- VideoCore VII GPU, supporting OpenGL ES 3.1, Vulkan 1.2
- Dual 4Kp60 HDMI® display output with HDR support
- 4Kp60 HEVC decoder
This is still not a gaming GPU, but capable to drive two 4k displays and render 4k videos.
Furthermore, we will get a lot of connectors:
- 2 × USB 3.0 ports, supporting simultaneous 5Gbps operation
- 2 × USB 2.0 ports
- Gigabit Ethernet, with PoE+ support (requires separate PoE+ HAT)
- 2 × 4-lane MIPI camera/display transceivers
- PCIe 2.0 x1 interface for fast peripherals (requires separate M.2 HAT or other adapter)
- 5V/5A DC power via USB-C, with Power Delivery support
- Raspberry Pi standard 40-pin header
The connectors and I/O capabilities will be supported by a custom chip, the RP1 southbridge. It promises to deliver faster connections and transfer speeds for USB data, network and more.

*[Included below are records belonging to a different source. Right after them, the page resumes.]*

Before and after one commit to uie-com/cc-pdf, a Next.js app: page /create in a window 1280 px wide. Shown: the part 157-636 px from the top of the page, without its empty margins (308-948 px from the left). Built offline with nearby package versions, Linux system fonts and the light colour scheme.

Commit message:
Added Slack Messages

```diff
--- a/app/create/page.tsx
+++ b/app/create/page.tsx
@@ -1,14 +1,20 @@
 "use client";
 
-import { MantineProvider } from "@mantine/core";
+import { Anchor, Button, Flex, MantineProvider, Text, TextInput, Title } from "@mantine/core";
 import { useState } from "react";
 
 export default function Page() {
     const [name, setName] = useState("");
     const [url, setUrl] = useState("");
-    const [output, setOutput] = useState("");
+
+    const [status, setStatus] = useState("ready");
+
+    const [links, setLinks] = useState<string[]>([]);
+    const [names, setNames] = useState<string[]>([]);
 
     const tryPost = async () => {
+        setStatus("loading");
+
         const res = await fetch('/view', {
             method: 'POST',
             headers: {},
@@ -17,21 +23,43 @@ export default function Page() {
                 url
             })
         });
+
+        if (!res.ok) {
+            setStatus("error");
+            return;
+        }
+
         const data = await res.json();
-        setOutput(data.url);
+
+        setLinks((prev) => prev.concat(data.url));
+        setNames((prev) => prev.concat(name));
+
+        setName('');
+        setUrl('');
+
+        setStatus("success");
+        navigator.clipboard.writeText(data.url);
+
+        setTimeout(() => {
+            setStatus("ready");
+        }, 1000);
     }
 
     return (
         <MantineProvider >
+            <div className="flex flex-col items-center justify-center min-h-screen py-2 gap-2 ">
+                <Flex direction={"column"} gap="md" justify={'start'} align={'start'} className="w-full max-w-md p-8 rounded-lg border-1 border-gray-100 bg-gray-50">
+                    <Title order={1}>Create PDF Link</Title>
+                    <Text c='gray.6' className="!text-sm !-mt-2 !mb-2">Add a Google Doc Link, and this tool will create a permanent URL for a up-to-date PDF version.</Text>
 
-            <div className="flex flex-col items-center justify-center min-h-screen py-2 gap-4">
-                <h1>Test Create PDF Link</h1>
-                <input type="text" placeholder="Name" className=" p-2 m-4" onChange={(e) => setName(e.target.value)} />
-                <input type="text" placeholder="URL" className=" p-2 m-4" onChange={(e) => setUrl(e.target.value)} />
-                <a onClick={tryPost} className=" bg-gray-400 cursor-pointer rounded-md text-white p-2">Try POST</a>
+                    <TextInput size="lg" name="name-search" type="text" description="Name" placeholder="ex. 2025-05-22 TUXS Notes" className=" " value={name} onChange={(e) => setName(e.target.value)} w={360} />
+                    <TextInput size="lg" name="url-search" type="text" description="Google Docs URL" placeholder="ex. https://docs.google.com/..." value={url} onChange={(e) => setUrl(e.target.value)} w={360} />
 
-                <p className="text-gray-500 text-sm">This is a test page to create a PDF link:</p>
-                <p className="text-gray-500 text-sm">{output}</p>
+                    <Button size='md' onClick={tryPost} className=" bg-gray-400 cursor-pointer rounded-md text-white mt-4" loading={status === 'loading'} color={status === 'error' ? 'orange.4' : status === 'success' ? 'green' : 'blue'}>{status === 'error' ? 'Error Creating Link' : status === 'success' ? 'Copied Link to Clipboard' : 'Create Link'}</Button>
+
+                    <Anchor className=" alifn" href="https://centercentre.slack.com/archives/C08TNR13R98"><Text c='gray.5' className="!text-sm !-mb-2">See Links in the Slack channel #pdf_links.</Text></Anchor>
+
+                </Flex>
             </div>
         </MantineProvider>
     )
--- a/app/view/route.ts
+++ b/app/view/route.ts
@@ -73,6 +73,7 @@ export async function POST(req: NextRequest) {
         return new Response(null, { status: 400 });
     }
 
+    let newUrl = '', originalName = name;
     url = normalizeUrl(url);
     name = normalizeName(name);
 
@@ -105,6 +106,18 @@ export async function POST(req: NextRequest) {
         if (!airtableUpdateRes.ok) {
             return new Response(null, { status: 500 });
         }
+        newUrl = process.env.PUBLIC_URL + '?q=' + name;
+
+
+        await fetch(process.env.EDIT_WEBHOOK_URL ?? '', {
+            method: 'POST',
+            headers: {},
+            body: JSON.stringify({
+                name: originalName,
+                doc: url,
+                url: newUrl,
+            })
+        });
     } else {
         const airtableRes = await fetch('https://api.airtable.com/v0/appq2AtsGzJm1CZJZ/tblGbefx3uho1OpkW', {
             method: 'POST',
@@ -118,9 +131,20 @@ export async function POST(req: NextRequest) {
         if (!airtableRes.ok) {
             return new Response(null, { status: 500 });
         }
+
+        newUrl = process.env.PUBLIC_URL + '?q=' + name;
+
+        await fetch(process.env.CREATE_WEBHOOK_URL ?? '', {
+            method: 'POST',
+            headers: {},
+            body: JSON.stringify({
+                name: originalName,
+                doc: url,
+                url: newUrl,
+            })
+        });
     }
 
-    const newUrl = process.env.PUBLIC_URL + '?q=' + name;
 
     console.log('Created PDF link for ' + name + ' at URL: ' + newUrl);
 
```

Also, we will get some improvements in the wireless connections.
- Dual-band 802.11ac Wi-Fi®
- Bluetooth 5.0 / Bluetooth Low Energy (BLE)
Lastly, we will get a power button and a Real-time clock!
- Real-time clock (RTC), powered from external battery
- Power button
Looks pretty promising on paper. I am thrilled for the first benchmarks and real-world performance reports. I am also eager to see how the SD-Card will limit the available performance.
You can find the detailed spec sheets and a mechanical drawing for download on raspeberrypi.com.
The new board also features some new accessories. Yes, the battery for RTC is one of these accessories, but there is more.
The new case comes with some most wanted heat management. It will include a fan, that can be thermal controlled with a 4-pin connector. Finally, we will have some cool Pies without permanent noise.
In addition, you can buy a new active fan that can be mounted to the Pi and uses the same 4-pin connector as the case fan.
We will also get an M.2 hat, that is connected with a single-lane PCI Express 2.0 interface. Finally, we can connect NVMe drives and other M.2 peripherals to the Pi.
When it comes to the operating system, information is rare. There seems to be an update in the pipeline for a Debian Bookworm based Raspberry Pi OS, but I wasn't able to find some details. The only thing that is known for sure, it incorporates numerous enhancements, notably the transition from X11 to the Wayfire Wayland compositor on Raspberry Pi 4 and 5.
Raspberry Pi OS will launch in mid-October, and will be the only supported first-party operating system for Raspberry Pi 5
When it comes to third party support, for example Fedora IoT, we might face some issues, since the new chip design is somewhat unknown. On the other hand, the new VideoCore II GPU is supported via Mesa, which might be beneficial for mainstream support.
The Raspberry Pi 5 should be available for pre-order in some Raspberry Pi Partner Shops already. The first shipments are expected for the end of October. The pricing is promised to be something about $60-80, plus taxes.
You can already find them in some shops in Europe.
Docs & Links
Below, you can find some additional information about the Raspberry Pi 5 and articles on my blog about Raspberry use cases. Other websites also reported on the new Pi.
The new Raspberry Pi 5 looks promising. Especially, the new PCI connector seems to provide a wide range of new workloads, including TPUs for machine learning and artificial intelligence.
I am not entirely sure about the software support in the first 6 months. But, I am sure that the Fedora IoT and Fedora ARM groups will work on the same and make it work.